Information given below:

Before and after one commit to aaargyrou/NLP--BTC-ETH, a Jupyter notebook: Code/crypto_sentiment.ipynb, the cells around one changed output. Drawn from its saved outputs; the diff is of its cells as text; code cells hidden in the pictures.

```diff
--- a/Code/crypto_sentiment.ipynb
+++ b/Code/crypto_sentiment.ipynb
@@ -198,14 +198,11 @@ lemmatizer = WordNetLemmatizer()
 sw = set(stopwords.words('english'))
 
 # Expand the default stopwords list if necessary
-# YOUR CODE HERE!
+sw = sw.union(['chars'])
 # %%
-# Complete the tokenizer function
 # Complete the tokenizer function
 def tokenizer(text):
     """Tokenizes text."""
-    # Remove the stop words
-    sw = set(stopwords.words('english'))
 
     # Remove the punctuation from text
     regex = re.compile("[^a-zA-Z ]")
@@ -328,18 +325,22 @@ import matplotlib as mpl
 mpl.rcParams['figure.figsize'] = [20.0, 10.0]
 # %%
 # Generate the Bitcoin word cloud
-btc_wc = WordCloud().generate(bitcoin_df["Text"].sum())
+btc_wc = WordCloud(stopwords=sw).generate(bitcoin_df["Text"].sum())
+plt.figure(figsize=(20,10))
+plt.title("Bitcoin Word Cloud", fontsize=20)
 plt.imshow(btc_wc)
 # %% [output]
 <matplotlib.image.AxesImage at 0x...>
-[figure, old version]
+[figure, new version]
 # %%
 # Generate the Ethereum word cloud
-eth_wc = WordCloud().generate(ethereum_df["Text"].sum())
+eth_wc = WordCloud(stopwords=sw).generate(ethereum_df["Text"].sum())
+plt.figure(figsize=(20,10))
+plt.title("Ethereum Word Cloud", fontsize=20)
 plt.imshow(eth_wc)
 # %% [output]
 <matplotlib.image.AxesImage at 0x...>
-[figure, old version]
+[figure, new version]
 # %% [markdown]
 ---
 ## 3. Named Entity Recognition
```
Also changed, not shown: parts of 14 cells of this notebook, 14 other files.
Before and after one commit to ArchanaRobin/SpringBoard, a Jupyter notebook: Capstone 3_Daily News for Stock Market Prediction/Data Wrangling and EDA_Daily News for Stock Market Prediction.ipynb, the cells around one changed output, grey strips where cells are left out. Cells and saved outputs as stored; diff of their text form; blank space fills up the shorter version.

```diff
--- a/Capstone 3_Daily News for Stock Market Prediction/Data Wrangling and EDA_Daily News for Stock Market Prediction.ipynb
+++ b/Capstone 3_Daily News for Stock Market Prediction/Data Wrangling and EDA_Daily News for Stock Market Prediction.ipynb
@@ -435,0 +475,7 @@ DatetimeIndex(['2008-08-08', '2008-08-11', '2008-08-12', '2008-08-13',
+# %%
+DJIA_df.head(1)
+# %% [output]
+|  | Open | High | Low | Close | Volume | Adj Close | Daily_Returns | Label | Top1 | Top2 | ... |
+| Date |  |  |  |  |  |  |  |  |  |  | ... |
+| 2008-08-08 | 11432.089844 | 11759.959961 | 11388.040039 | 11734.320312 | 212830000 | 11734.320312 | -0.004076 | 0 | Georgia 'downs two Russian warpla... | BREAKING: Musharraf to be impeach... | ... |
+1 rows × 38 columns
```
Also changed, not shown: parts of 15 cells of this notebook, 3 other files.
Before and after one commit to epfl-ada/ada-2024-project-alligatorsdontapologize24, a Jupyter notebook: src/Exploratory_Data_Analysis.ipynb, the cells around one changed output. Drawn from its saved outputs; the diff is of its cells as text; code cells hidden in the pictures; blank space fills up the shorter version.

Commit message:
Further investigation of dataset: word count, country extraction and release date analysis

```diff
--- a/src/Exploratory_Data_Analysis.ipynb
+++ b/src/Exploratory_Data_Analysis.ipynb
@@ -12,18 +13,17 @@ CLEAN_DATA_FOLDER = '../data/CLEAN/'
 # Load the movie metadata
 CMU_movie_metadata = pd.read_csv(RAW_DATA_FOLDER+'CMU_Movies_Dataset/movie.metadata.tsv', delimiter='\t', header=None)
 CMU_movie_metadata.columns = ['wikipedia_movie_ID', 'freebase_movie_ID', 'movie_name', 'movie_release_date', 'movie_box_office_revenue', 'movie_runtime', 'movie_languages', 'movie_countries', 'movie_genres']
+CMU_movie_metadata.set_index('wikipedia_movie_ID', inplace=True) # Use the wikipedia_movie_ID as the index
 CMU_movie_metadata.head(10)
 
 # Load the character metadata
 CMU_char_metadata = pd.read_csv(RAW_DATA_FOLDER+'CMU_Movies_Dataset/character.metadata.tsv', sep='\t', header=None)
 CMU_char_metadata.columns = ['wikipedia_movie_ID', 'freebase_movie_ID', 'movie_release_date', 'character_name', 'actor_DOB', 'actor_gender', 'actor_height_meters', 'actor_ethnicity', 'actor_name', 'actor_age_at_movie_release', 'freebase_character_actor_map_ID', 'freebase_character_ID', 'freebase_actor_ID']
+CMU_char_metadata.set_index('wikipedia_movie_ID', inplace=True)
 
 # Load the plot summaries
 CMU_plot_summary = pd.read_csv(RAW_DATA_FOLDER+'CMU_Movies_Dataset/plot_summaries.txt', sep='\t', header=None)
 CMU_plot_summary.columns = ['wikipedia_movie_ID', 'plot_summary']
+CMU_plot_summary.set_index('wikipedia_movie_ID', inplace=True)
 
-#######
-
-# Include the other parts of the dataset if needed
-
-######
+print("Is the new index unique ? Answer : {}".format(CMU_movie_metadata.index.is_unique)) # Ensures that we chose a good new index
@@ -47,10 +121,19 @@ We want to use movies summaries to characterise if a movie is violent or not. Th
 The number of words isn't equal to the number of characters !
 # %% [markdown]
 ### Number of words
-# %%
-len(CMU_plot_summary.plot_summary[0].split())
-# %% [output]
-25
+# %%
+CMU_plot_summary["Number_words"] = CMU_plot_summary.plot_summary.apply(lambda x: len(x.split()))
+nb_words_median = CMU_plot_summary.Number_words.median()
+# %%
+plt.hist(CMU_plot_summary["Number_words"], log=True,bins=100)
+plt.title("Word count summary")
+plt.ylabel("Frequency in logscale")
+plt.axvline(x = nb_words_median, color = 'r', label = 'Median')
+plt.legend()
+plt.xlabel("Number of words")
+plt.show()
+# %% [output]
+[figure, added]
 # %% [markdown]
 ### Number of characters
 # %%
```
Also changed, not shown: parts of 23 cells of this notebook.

End of Information given.

* Exercise details *
In your reply, write out all of the material exactly as it was given.

* Solution to this problem *
Before and after one commit to aaargyrou/NLP--BTC-ETH, a Jupyter notebook: Code/crypto_sentiment.ipynb, the cells around one changed output. Drawn from its saved outputs; the diff is of its cells as text; code cells hidden in the pictures.

```diff
--- a/Code/crypto_sentiment.ipynb
+++ b/Code/crypto_sentiment.ipynb
@@ -198,14 +198,11 @@ lemmatizer = WordNetLemmatizer()
 sw = set(stopwords.words('english'))
 
 # Expand the default stopwords list if necessary
-# YOUR CODE HERE!
+sw = sw.union(['chars'])
 # %%
-# Complete the tokenizer function
 # Complete the tokenizer function
 def tokenizer(text):
     """Tokenizes text."""
-    # Remove the stop words
-    sw = set(stopwords.words('english'))
 
     # Remove the punctuation from text
     regex = re.compile("[^a-zA-Z ]")
@@ -328,18 +325,22 @@ import matplotlib as mpl
 mpl.rcParams['figure.figsize'] = [20.0, 10.0]
 # %%
 # Generate the Bitcoin word cloud
-btc_wc = WordCloud().generate(bitcoin_df["Text"].sum())
+btc_wc = WordCloud(stopwords=sw).generate(bitcoin_df["Text"].sum())
+plt.figure(figsize=(20,10))
+plt.title("Bitcoin Word Cloud", fontsize=20)
 plt.imshow(btc_wc)
 # %% [output]
 <matplotlib.image.AxesImage at 0x...>
-[figure, old version]
+[figure, new version]
 # %%
 # Generate the Ethereum word cloud
-eth_wc = WordCloud().generate(ethereum_df["Text"].sum())
+eth_wc = WordCloud(stopwords=sw).generate(ethereum_df["Text"].sum())
+plt.figure(figsize=(20,10))
+plt.title("Ethereum Word Cloud", fontsize=20)
 plt.imshow(eth_wc)
 # %% [output]
 <matplotlib.image.AxesImage at 0x...>
-[figure, old version]
+[figure, new version]
 # %% [markdown]
 ---
 ## 3. Named Entity Recognition
```
Also changed, not shown: parts of 14 cells of this notebook, 14 other files.
Before and after one commit to ArchanaRobin/SpringBoard, a Jupyter notebook: Capstone 3_Daily News for Stock Market Prediction/Data Wrangling and EDA_Daily News for Stock Market Prediction.ipynb, the cells around one changed output, grey strips where cells are left out. Cells and saved outputs as stored; diff of their text form; blank space fills up the shorter version.

```diff
--- a/Capstone 3_Daily News for Stock Market Prediction/Data Wrangling and EDA_Daily News for Stock Market Prediction.ipynb
+++ b/Capstone 3_Daily News for Stock Market Prediction/Data Wrangling and EDA_Daily News for Stock Market Prediction.ipynb
@@ -435,0 +475,7 @@ DatetimeIndex(['2008-08-08', '2008-08-11', '2008-08-12', '2008-08-13',
+# %%
+DJIA_df.head(1)
+# %% [output]
+|  | Open | High | Low | Close | Volume | Adj Close | Daily_Returns | Label | Top1 | Top2 | ... |
+| Date |  |  |  |  |  |  |  |  |  |  | ... |
+| 2008-08-08 | 11432.089844 | 11759.959961 | 11388.040039 | 11734.320312 | 212830000 | 11734.320312 | -0.004076 | 0 | Georgia 'downs two Russian warpla... | BREAKING: Musharraf to be impeach... | ... |
+1 rows × 38 columns
```
Also changed, not shown: parts of 15 cells of this notebook, 3 other files.
Before and after one commit to epfl-ada/ada-2024-project-alligatorsdontapologize24, a Jupyter notebook: src/Exploratory_Data_Analysis.ipynb, the cells around one changed output. Drawn from its saved outputs; the diff is of its cells as text; code cells hidden in the pictures; blank space fills up the shorter version.

Commit message:
Further investigation of dataset: word count, country extraction and release date analysis

```diff
--- a/src/Exploratory_Data_Analysis.ipynb
+++ b/src/Exploratory_Data_Analysis.ipynb
@@ -12,18 +13,17 @@ CLEAN_DATA_FOLDER = '../data/CLEAN/'
 # Load the movie metadata
 CMU_movie_metadata = pd.read_csv(RAW_DATA_FOLDER+'CMU_Movies_Dataset/movie.metadata.tsv', delimiter='\t', header=None)
 CMU_movie_metadata.columns = ['wikipedia_movie_ID', 'freebase_movie_ID', 'movie_name', 'movie_release_date', 'movie_box_office_revenue', 'movie_runtime', 'movie_languages', 'movie_countries', 'movie_genres']
+CMU_movie_metadata.set_index('wikipedia_movie_ID', inplace=True) # Use the wikipedia_movie_ID as the index
 CMU_movie_metadata.head(10)
 
 # Load the character metadata
 CMU_char_metadata = pd.read_csv(RAW_DATA_FOLDER+'CMU_Movies_Dataset/character.metadata.tsv', sep='\t', header=None)
 CMU_char_metadata.columns = ['wikipedia_movie_ID', 'freebase_movie_ID', 'movie_release_date', 'character_name', 'actor_DOB', 'actor_gender', 'actor_height_meters', 'actor_ethnicity', 'actor_name', 'actor_age_at_movie_release', 'freebase_character_actor_map_ID', 'freebase_character_ID', 'freebase_actor_ID']
+CMU_char_metadata.set_index('wikipedia_movie_ID', inplace=True)
 
 # Load the plot summaries
 CMU_plot_summary = pd.read_csv(RAW_DATA_FOLDER+'CMU_Movies_Dataset/plot_summaries.txt', sep='\t', header=None)
 CMU_plot_summary.columns = ['wikipedia_movie_ID', 'plot_summary']
+CMU_plot_summary.set_index('wikipedia_movie_ID', inplace=True)
 
-#######
-
-# Include the other parts of the dataset if needed
-
-######
+print("Is the new index unique ? Answer : {}".format(CMU_movie_metadata.index.is_unique)) # Ensures that we chose a good new index
@@ -47,10 +121,19 @@ We want to use movies summaries to characterise if a movie is violent or not. Th
 The number of words isn't equal to the number of characters !
 # %% [markdown]
 ### Number of words
-# %%
-len(CMU_plot_summary.plot_summary[0].split())
-# %% [output]
-25
+# %%
+CMU_plot_summary["Number_words"] = CMU_plot_summary.plot_summary.apply(lambda x: len(x.split()))
+nb_words_median = CMU_plot_summary.Number_words.median()
+# %%
+plt.hist(CMU_plot_summary["Number_words"], log=True,bins=100)
+plt.title("Word count summary")
+plt.ylabel("Frequency in logscale")
+plt.axvline(x = nb_words_median, color = 'r', label = 'Median')
+plt.legend()
+plt.xlabel("Number of words")
+plt.show()
+# %% [output]
+[figure, added]
 # %% [markdown]
 ### Number of characters
 # %%
```
Also changed, not shown: parts of 23 cells of this notebook.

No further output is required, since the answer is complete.